OXBOW NATIONAL WILDLIFE REFUGE
The Oxbow National Wildlife Refuge, located 40 miles west of Boston in north-central Massachusetts, consists of 1,667 acres within the towns of Ayer, Shirley, Harvard and Lancaster and lies along approximately eight-miles of the Nashua River. The regionally significant wetlands in and near the refuge, including the tributary drainages and headwaters, are listed as a priority for protection under the North American Waterfowl Management Plan and the Emergency Wetlands Resources Act of 1986. The Oxbow NWR is one of the eight ecologically diverse refuges managed by the Eastern Massachusetts National Wildlife Refuge Complex.
In 1917 Camp Devens, later to become Fort Devens, was carved from these four towns. Two land transfers of 711 acres from the Army’s Fort Devens in 1974 and 1988 established the original portion of Oxbow NWR. A third transfer from the Army in 1999 added 836 acres. The former Watt Farm property along Still River Depot Road was acquired from the Town of Harvard in 2001 adding 120 acres. In 2016 the Bill Ashe Visitor Center, named after the Director’s father who was a U.S. Fish & Wildlife Service employee, opened at Oxbow NWR. The pavilion is handicap-accessible. Two miles of handicap-accessible trails were added, one that lead directly to the Nashua River and the newly-built canoe launch.
Once a place where farmers tilled the soil and soldiers trained, Oxbow NWR is now a place where nature can assert itself, providing opportunities for visitors to experience the wonder of the natural world. Refuge biologists, working with research partners, are conducting population surveys and inventories of a variety of species to determine future wildlife and habitat management.

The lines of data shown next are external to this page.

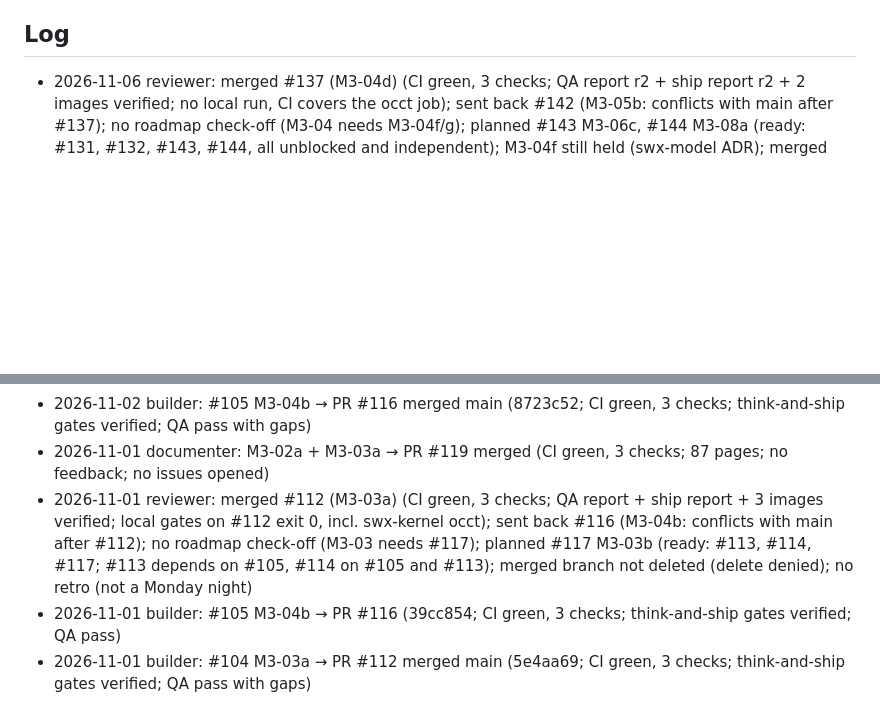
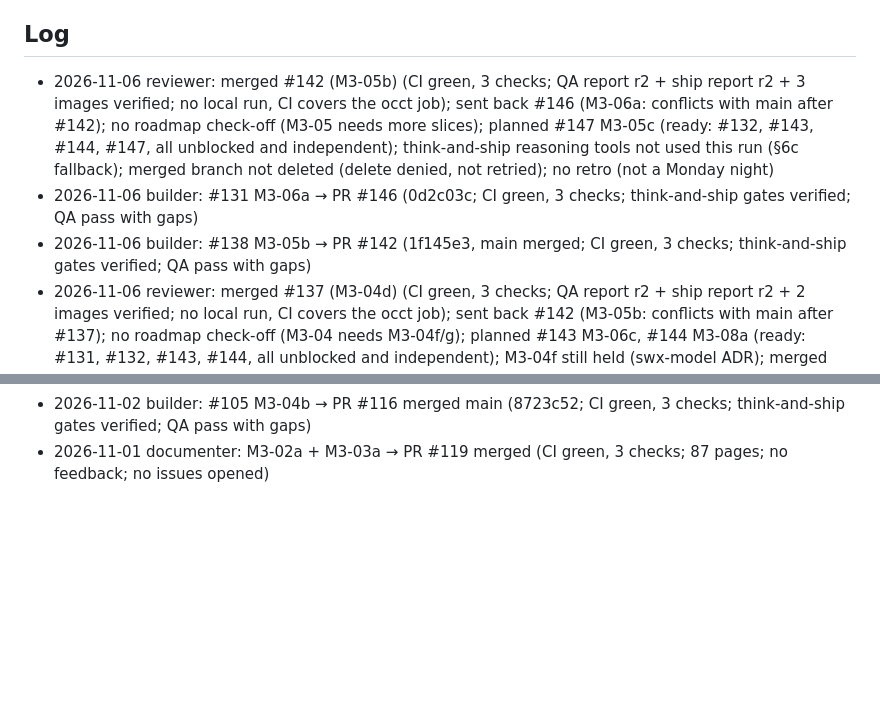
Before and after one commit to glitchwizard/saulitwerx, a Markdown page: docs/factory/STATE.md, 2 parts joined by grey strips. Rendered like a GitHub page; blank space fills up the shorter version.

Commit message:
docs(factory): state log 2026-11-06 reviewer 0317

```diff
--- a/docs/factory/STATE.md
+++ b/docs/factory/STATE.md
@@ -13,6 +13,9 @@ issues_per_night: 4
 
 ## Log
 
+- 2026-11-06 reviewer: merged #142 (M3-05b) (CI green, 3 checks; QA report r2 + ship report r2 + 3 images verified; no local run, CI covers the occt job); sent back #146 (M3-06a: conflicts with main after #142); no roadmap check-off (M3-05 needs more slices); planned #147 M3-05c (ready: #132, #143, #144, #147, all unblocked and independent); think-and-ship reasoning tools not used this run (§6c fallback); merged branch not deleted (delete denied, not retried); no retro (not a Monday night)
+- 2026-11-06 builder: #131 M3-06a → PR #146 (0d2c03c; CI green, 3 checks; think-and-ship gates verified; QA pass with gaps)
+- 2026-11-06 builder: #138 M3-05b → PR #142 (1f145e3, main merged; CI green, 3 checks; think-and-ship gates verified; QA pass with gaps)
 - 2026-11-06 reviewer: merged #137 (M3-04d) (CI green, 3 checks; QA report r2 + ship report r2 + 2 images verified; no local run, CI covers the occt job); sent back #142 (M3-05b: conflicts with main after #137); no roadmap check-off (M3-04 needs M3-04f/g); planned #143 M3-06c, #144 M3-08a (ready: #131, #132, #143, #144, all unblocked and independent); M3-04f still held (swx-model ADR); merged branch not deleted (delete denied); no retro (not a Monday night)
 - 2026-11-06 builder: #138 M3-05b → PR #142 (3dadb57; CI green, 3 checks after 1 infra re-run; think-and-ship gates verified; QA pass with gaps)
 - 2026-11-06 builder: #114 M3-04d → PR #137 (f77d68b, main merged; CI green, 3 checks; think-and-ship gates verified; QA pass with gaps)
@@ -40,6 +43,3 @@ issues_per_night: 4
 - 2026-11-02 builder: #117 M3-03b → PR #120 (4b58b12; CI green, 3 checks; think-and-ship gates verified; QA pass with gaps)
 - 2026-11-02 builder: #105 M3-04b → PR #116 merged main (8723c52; CI green, 3 checks; think-and-ship gates verified; QA pass with gaps)
 - 2026-11-01 documenter: M3-02a + M3-03a → PR #119 merged (CI green, 3 checks; 87 pages; no feedback; no issues opened)
-- 2026-11-01 reviewer: merged #112 (M3-03a) (CI green, 3 checks; QA report + ship report + 3 images verified; local gates on #112 exit 0, incl. swx-kernel occt); sent back #116 (M3-04b: conflicts with main after #112); no roadmap check-off (M3-03 needs #117); planned #117 M3-03b (ready: #113, #114, #117; #113 depends on #105, #114 on #105 and #113); merged branch not deleted (delete denied); no retro (not a Monday night)
-- 2026-11-01 builder: #105 M3-04b → PR #116 (39cc854; CI green, 3 checks; think-and-ship gates verified; QA pass)
-- 2026-11-01 builder: #104 M3-03a → PR #112 merged main (5e4aa69; CI green, 3 checks; think-and-ship gates verified; QA pass with gaps)
```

Currently the Oxbow NWR is focused on the Blandings Turtle, considered a threatened species in Massachusetts, working with Great Meadows and Assabet River Refuges to increase their population and maintain their habitat.

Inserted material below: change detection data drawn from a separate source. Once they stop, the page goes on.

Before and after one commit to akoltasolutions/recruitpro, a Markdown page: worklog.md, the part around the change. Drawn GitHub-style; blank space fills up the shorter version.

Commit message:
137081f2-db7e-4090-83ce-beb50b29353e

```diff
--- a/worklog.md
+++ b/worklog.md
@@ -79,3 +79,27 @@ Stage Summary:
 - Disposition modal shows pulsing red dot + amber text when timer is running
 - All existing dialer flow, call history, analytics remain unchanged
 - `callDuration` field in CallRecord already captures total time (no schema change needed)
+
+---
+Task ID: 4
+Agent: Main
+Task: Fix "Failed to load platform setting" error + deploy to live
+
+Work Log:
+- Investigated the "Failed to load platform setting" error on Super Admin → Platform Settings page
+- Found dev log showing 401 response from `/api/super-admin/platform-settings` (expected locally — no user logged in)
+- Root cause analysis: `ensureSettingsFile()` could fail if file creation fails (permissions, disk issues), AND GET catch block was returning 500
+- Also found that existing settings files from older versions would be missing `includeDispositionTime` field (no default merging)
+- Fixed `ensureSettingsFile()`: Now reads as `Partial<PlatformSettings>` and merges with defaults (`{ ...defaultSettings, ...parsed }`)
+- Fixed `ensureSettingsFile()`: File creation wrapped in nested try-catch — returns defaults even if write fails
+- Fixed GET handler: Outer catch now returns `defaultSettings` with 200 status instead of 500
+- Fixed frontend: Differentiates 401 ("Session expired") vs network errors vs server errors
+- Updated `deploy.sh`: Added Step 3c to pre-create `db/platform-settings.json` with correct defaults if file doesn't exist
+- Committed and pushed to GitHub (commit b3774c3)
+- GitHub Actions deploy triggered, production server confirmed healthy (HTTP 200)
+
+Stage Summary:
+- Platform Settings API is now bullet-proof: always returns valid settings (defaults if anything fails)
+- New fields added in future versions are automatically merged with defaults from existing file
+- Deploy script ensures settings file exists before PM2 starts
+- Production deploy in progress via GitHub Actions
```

The Friends of the Oxbow National Wildlife Refuge is a dedicated group of people formed in 1988 that provides information on U.S. Fish & Wildlife Service, and sponsors its own activities while promoting the protection of the Refuge’s resources.
The National Wildlife Refuge System operates within the U.S. Fish and Wildlife Service, and manages a national network of lands and waters set aside to conserve America’s fish, wildlife and plants. Since 1903 the system has grown to include more than 550 refuges, many Wetland Management Districts, and thousands of Waterfowl Production Areas encompassing more than 150 million acres. Fifty-nine refuges with the primary purpose of conserving endangered and threatened species.

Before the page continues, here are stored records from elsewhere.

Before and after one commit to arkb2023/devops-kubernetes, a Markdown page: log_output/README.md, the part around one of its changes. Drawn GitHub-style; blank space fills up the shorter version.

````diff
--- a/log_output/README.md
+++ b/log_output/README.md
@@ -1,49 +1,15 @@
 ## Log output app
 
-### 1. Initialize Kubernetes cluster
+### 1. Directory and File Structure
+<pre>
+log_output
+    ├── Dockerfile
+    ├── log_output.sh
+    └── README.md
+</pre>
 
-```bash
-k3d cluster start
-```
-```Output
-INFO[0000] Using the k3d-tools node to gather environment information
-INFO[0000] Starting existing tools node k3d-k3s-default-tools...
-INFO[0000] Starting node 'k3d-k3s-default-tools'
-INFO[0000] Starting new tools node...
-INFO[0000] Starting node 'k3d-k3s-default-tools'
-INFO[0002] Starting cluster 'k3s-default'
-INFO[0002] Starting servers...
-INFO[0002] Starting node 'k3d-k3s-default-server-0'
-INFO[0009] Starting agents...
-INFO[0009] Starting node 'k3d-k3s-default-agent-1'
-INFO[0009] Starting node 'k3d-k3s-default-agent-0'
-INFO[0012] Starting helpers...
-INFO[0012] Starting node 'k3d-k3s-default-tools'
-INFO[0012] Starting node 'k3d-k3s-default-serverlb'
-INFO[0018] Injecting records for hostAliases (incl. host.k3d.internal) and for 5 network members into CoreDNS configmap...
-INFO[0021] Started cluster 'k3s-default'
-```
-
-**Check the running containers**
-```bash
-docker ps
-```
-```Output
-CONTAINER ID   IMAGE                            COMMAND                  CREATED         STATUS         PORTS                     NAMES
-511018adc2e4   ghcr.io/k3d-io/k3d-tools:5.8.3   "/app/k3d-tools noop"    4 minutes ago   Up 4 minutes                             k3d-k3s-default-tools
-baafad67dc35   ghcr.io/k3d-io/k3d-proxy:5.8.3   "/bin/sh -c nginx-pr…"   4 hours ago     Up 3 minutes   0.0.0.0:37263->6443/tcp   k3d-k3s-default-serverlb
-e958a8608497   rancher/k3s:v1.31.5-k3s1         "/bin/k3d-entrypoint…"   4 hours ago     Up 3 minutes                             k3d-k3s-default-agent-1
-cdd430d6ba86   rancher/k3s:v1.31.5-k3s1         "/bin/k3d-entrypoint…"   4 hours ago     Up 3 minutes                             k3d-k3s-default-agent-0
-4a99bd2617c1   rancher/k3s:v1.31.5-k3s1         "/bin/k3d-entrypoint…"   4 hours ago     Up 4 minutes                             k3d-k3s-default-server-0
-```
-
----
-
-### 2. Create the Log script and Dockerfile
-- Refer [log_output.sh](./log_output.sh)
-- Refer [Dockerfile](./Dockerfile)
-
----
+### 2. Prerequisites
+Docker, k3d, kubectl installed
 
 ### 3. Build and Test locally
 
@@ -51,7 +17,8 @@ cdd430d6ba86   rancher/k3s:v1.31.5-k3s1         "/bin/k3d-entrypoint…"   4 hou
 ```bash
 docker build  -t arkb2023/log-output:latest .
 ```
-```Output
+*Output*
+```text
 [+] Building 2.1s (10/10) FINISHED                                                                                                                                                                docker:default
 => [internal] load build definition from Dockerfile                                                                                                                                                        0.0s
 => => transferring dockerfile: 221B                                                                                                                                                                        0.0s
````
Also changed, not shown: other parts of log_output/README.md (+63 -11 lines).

More than 41 million people visit National Wildlife Refuges each year, pursuing activities that include fishing, hunting, wildlife observation, photography, education and interpretive programs and generating over $1.7 billion in sales for regional economies. Each state has at least one; Freedom’s Way National Heritage Area has three within our boundaries: Assabet River, Oxbow and Great Meadows